User interface change data

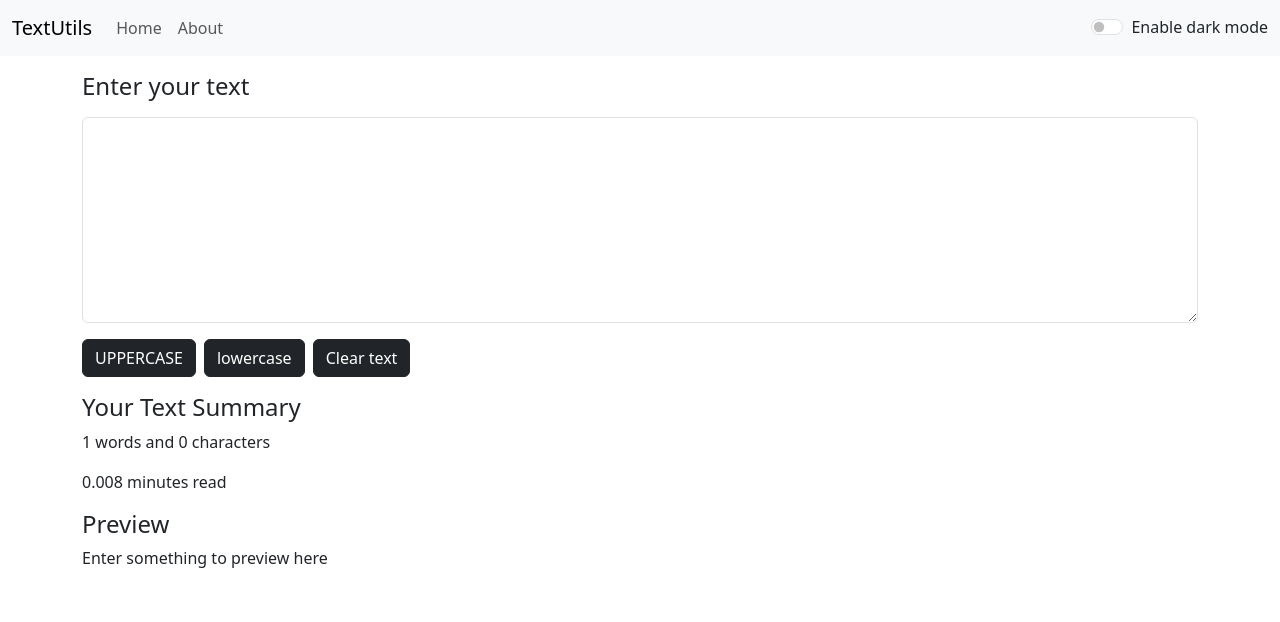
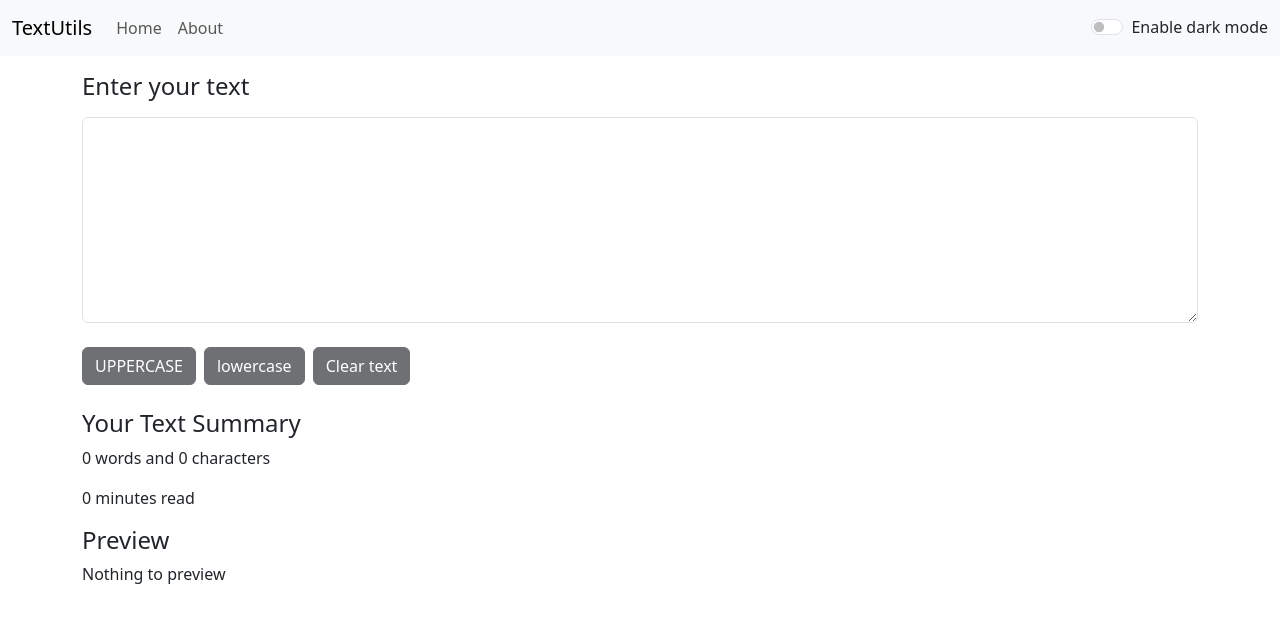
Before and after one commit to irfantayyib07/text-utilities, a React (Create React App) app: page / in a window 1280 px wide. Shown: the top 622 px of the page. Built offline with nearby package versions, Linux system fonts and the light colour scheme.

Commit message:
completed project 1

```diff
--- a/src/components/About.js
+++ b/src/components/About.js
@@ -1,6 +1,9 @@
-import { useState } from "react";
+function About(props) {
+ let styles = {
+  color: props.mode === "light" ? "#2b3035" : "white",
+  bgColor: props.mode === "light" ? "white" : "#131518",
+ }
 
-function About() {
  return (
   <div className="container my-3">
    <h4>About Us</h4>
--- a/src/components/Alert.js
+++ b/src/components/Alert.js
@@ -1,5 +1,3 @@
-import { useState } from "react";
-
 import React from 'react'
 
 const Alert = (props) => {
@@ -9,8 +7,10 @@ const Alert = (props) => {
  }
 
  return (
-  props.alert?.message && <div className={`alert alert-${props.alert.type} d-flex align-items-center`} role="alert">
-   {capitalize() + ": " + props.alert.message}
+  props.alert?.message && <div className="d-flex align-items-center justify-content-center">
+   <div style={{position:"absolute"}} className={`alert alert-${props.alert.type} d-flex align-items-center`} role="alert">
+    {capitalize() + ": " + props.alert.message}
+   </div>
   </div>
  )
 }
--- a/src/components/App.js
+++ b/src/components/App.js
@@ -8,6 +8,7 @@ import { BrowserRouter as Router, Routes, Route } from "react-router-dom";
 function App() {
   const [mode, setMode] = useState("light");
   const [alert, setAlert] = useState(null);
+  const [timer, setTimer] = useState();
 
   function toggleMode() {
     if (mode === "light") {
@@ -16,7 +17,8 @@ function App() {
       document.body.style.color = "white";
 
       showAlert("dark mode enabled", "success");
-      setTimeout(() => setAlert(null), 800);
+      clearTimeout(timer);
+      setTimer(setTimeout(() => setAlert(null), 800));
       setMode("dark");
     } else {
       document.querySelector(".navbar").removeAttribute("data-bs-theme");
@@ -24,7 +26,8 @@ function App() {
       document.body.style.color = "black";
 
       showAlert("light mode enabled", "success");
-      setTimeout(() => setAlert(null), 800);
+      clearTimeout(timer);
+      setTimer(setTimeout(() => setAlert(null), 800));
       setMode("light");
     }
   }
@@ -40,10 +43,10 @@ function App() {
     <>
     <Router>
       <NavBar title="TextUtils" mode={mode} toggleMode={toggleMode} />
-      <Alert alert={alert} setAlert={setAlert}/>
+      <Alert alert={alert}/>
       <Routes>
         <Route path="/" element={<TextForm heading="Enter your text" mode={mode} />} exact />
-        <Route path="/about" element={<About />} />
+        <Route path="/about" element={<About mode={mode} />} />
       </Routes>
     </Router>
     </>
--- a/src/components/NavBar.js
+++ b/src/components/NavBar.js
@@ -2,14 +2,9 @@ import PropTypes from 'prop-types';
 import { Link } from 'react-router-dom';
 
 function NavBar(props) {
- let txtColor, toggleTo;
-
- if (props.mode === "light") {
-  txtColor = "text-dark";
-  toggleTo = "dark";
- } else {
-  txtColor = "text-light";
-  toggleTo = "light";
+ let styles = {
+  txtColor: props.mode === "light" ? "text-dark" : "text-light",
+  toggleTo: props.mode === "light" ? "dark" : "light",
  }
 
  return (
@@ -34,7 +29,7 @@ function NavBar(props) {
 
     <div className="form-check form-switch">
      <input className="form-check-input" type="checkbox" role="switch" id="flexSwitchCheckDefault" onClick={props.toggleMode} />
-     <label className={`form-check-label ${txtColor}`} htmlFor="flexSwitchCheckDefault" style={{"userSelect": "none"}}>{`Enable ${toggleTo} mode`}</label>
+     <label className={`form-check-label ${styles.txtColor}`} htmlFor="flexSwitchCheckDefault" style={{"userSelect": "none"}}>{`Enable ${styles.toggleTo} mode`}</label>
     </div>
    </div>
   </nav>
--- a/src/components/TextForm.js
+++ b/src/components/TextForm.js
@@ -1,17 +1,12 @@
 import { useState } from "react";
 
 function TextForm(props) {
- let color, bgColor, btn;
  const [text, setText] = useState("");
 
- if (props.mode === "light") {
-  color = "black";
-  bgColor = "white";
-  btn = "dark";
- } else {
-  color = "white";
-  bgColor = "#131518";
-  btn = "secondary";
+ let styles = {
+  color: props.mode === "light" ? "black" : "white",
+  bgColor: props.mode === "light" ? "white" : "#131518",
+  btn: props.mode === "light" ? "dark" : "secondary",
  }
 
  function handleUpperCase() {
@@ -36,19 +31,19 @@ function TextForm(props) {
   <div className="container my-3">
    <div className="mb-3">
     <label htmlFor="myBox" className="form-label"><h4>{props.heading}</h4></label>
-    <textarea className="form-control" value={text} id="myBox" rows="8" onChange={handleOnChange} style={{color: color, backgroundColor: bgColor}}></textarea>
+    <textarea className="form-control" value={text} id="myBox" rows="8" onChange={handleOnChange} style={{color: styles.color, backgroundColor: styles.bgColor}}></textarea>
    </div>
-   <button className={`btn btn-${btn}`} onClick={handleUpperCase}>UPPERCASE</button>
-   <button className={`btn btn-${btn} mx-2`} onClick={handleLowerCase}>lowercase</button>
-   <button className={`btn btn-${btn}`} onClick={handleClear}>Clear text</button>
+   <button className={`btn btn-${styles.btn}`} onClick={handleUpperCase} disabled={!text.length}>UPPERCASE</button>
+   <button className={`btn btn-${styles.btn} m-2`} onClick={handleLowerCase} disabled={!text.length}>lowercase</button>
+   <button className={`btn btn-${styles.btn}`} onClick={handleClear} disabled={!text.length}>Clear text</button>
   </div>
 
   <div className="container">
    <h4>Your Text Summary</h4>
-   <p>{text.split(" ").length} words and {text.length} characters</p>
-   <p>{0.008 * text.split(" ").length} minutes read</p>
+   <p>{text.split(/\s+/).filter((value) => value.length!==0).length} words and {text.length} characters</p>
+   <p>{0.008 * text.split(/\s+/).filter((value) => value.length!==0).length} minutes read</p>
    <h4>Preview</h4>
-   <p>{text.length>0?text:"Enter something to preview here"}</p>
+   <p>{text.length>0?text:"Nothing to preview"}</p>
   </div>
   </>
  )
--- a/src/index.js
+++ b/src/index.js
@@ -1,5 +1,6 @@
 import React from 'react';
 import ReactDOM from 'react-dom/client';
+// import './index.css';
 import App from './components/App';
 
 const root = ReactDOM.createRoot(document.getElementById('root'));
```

What you will do:
Could you copy every line in the records that holds "components"?

Task answer:
--- a/src/components/About.js
+++ b/src/components/About.js
--- a/src/components/Alert.js
+++ b/src/components/Alert.js
--- a/src/components/App.js
+++ b/src/components/App.js
--- a/src/components/NavBar.js
+++ b/src/components/NavBar.js
--- a/src/components/TextForm.js
+++ b/src/components/TextForm.js
 import App from './components/App';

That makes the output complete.